• **Problem requirements**: Find the string "sections" in the data, and copy out each line that has it.

------ Entries shown

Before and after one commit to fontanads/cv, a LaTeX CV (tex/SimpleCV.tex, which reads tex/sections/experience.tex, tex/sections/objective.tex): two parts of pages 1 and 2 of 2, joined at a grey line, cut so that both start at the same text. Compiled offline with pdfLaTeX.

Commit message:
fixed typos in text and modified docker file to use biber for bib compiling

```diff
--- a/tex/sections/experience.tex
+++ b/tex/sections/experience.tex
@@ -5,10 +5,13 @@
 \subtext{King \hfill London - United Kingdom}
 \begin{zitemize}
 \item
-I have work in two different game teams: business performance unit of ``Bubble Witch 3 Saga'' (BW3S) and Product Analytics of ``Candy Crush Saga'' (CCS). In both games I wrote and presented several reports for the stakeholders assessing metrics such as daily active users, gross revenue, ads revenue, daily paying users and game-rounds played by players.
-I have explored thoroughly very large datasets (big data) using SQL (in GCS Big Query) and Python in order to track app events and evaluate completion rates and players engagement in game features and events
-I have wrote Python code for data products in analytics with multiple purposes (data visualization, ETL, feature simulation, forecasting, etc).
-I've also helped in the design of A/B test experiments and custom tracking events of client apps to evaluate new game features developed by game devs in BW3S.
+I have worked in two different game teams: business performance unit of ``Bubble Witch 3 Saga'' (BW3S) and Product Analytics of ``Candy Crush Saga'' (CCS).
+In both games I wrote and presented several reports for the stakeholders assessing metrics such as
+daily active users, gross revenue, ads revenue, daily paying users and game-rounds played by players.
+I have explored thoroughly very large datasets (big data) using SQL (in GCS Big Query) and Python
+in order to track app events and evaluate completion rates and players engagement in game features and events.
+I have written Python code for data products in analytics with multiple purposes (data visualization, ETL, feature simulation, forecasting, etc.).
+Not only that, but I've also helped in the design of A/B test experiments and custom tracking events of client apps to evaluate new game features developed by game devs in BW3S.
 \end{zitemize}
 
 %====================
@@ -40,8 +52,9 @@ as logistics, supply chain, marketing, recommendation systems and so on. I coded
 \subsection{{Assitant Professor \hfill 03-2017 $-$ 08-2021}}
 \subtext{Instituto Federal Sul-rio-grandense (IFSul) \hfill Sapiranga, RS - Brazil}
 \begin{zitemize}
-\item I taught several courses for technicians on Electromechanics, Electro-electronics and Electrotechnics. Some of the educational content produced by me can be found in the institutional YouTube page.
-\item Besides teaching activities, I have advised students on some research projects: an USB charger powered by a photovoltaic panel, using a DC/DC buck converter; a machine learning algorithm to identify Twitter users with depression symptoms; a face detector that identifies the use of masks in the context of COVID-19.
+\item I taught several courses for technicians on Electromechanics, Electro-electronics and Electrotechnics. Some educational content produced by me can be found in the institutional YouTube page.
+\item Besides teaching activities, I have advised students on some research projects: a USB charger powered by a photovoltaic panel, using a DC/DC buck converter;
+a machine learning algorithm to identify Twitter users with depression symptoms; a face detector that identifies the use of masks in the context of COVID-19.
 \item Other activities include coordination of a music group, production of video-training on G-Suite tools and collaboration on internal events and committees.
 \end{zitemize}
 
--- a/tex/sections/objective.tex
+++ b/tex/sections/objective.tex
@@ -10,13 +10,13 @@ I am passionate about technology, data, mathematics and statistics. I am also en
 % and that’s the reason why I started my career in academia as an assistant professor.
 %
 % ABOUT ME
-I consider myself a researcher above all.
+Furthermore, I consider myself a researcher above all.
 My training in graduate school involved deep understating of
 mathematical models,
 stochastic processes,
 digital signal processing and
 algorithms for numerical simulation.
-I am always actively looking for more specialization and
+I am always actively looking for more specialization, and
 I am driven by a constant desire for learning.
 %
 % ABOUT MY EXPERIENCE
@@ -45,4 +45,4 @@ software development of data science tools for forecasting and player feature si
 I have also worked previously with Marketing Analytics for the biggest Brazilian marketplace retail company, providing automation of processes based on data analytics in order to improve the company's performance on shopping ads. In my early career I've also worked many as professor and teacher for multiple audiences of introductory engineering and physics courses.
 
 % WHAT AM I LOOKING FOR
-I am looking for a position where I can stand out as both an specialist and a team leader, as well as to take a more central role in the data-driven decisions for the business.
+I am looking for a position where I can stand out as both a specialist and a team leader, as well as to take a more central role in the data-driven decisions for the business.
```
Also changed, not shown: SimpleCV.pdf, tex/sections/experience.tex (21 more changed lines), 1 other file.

------------

• **Result**:
Before and after one commit to fontanads/cv, a LaTeX CV (tex/SimpleCV.tex, which reads tex/sections/experience.tex, tex/sections/objective.tex): two parts of pages 1 and 2 of 2, joined at a grey line, cut so that both start at the same text. Compiled offline with pdfLaTeX.
--- a/tex/sections/experience.tex
+++ b/tex/sections/experience.tex
--- a/tex/sections/objective.tex
+++ b/tex/sections/objective.tex
Also changed, not shown: SimpleCV.pdf, tex/sections/experience.tex (21 more changed lines), 1 other file.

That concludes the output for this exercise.